● **Exercise prompt**:
Repeat each line of the data exactly as written.

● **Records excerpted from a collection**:
*** Begin section ***
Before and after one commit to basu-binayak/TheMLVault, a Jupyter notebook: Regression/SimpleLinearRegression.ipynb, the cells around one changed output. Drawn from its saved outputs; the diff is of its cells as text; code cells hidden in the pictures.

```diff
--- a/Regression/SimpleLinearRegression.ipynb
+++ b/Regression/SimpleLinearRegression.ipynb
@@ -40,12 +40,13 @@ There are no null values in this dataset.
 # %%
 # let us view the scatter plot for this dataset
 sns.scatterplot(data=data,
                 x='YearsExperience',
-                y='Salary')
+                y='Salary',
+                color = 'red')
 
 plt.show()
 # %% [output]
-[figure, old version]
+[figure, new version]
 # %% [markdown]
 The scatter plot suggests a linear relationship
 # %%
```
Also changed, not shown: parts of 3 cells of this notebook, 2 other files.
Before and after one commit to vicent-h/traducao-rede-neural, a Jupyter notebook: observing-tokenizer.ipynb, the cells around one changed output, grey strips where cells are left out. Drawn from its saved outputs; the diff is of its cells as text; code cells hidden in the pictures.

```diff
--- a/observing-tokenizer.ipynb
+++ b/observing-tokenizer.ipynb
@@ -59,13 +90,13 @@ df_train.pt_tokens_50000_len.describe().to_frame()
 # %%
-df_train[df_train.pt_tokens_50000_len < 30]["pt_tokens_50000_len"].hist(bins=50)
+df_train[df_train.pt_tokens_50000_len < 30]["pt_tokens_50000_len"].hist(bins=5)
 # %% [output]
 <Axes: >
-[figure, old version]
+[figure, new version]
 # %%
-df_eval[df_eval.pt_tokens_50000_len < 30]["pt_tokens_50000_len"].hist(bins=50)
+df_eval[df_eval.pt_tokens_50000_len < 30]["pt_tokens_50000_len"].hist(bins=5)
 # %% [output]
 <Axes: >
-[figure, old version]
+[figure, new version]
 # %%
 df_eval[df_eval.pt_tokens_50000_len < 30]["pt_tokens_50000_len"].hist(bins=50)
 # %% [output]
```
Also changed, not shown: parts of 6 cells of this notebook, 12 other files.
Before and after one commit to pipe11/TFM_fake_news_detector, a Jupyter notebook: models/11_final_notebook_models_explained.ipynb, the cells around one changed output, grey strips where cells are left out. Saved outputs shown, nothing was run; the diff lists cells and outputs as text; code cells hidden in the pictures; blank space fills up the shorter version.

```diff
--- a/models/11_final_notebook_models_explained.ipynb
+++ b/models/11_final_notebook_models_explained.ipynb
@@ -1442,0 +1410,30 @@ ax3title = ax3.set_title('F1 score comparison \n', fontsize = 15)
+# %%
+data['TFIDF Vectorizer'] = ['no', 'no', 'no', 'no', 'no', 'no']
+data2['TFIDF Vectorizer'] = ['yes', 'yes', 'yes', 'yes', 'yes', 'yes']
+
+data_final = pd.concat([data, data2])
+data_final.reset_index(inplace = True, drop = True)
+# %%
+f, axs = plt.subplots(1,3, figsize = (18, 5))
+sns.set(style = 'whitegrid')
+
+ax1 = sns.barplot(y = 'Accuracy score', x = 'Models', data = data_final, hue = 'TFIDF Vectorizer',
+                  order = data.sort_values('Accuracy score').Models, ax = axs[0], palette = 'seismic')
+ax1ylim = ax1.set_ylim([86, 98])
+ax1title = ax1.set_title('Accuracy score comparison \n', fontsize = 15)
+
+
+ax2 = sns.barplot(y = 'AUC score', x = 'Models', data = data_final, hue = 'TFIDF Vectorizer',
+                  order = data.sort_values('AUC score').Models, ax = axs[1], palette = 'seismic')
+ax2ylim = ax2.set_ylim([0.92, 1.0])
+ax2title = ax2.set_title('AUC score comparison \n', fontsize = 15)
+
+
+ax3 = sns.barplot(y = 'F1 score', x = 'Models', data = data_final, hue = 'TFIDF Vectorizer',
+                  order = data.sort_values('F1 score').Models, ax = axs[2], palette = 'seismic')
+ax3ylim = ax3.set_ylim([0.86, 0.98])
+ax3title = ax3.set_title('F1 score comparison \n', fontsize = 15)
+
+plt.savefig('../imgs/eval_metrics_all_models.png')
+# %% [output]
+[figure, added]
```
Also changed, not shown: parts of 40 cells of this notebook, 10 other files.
*** End section ***
● **Task answer**:
Before and after one commit to basu-binayak/TheMLVault, a Jupyter notebook: Regression/SimpleLinearRegression.ipynb, the cells around one changed output. Drawn from its saved outputs; the diff is of its cells as text; code cells hidden in the pictures.

```diff
--- a/Regression/SimpleLinearRegression.ipynb
+++ b/Regression/SimpleLinearRegression.ipynb
@@ -40,12 +40,13 @@ There are no null values in this dataset.
 # %%
 # let us view the scatter plot for this dataset
 sns.scatterplot(data=data,
                 x='YearsExperience',
-                y='Salary')
+                y='Salary',
+                color = 'red')
 
 plt.show()
 # %% [output]
-[figure, old version]
+[figure, new version]
 # %% [markdown]
 The scatter plot suggests a linear relationship
 # %%
```
Also changed, not shown: parts of 3 cells of this notebook, 2 other files.
Before and after one commit to vicent-h/traducao-rede-neural, a Jupyter notebook: observing-tokenizer.ipynb, the cells around one changed output, grey strips where cells are left out. Drawn from its saved outputs; the diff is of its cells as text; code cells hidden in the pictures.

```diff
--- a/observing-tokenizer.ipynb
+++ b/observing-tokenizer.ipynb
@@ -59,13 +90,13 @@ df_train.pt_tokens_50000_len.describe().to_frame()
 # %%
-df_train[df_train.pt_tokens_50000_len < 30]["pt_tokens_50000_len"].hist(bins=50)
+df_train[df_train.pt_tokens_50000_len < 30]["pt_tokens_50000_len"].hist(bins=5)
 # %% [output]
 <Axes: >
-[figure, old version]
+[figure, new version]
 # %%
-df_eval[df_eval.pt_tokens_50000_len < 30]["pt_tokens_50000_len"].hist(bins=50)
+df_eval[df_eval.pt_tokens_50000_len < 30]["pt_tokens_50000_len"].hist(bins=5)
 # %% [output]
 <Axes: >
-[figure, old version]
+[figure, new version]
 # %%
 df_eval[df_eval.pt_tokens_50000_len < 30]["pt_tokens_50000_len"].hist(bins=50)
 # %% [output]
```
Also changed, not shown: parts of 6 cells of this notebook, 12 other files.
Before and after one commit to pipe11/TFM_fake_news_detector, a Jupyter notebook: models/11_final_notebook_models_explained.ipynb, the cells around one changed output, grey strips where cells are left out. Saved outputs shown, nothing was run; the diff lists cells and outputs as text; code cells hidden in the pictures; blank space fills up the shorter version.

```diff
--- a/models/11_final_notebook_models_explained.ipynb
+++ b/models/11_final_notebook_models_explained.ipynb
@@ -1442,0 +1410,30 @@ ax3title = ax3.set_title('F1 score comparison \n', fontsize = 15)
+# %%
+data['TFIDF Vectorizer'] = ['no', 'no', 'no', 'no', 'no', 'no']
+data2['TFIDF Vectorizer'] = ['yes', 'yes', 'yes', 'yes', 'yes', 'yes']
+
+data_final = pd.concat([data, data2])
+data_final.reset_index(inplace = True, drop = True)
+# %%
+f, axs = plt.subplots(1,3, figsize = (18, 5))
+sns.set(style = 'whitegrid')
+
+ax1 = sns.barplot(y = 'Accuracy score', x = 'Models', data = data_final, hue = 'TFIDF Vectorizer',
+                  order = data.sort_values('Accuracy score').Models, ax = axs[0], palette = 'seismic')
+ax1ylim = ax1.set_ylim([86, 98])
+ax1title = ax1.set_title('Accuracy score comparison \n', fontsize = 15)
+
+
+ax2 = sns.barplot(y = 'AUC score', x = 'Models', data = data_final, hue = 'TFIDF Vectorizer',
+                  order = data.sort_values('AUC score').Models, ax = axs[1], palette = 'seismic')
+ax2ylim = ax2.set_ylim([0.92, 1.0])
+ax2title = ax2.set_title('AUC score comparison \n', fontsize = 15)
+
+
+ax3 = sns.barplot(y = 'F1 score', x = 'Models', data = data_final, hue = 'TFIDF Vectorizer',
+                  order = data.sort_values('F1 score').Models, ax = axs[2], palette = 'seismic')
+ax3ylim = ax3.set_ylim([0.86, 0.98])
+ax3title = ax3.set_title('F1 score comparison \n', fontsize = 15)
+
+plt.savefig('../imgs/eval_metrics_all_models.png')
+# %% [output]
+[figure, added]
```
Also changed, not shown: parts of 40 cells of this notebook, 10 other files.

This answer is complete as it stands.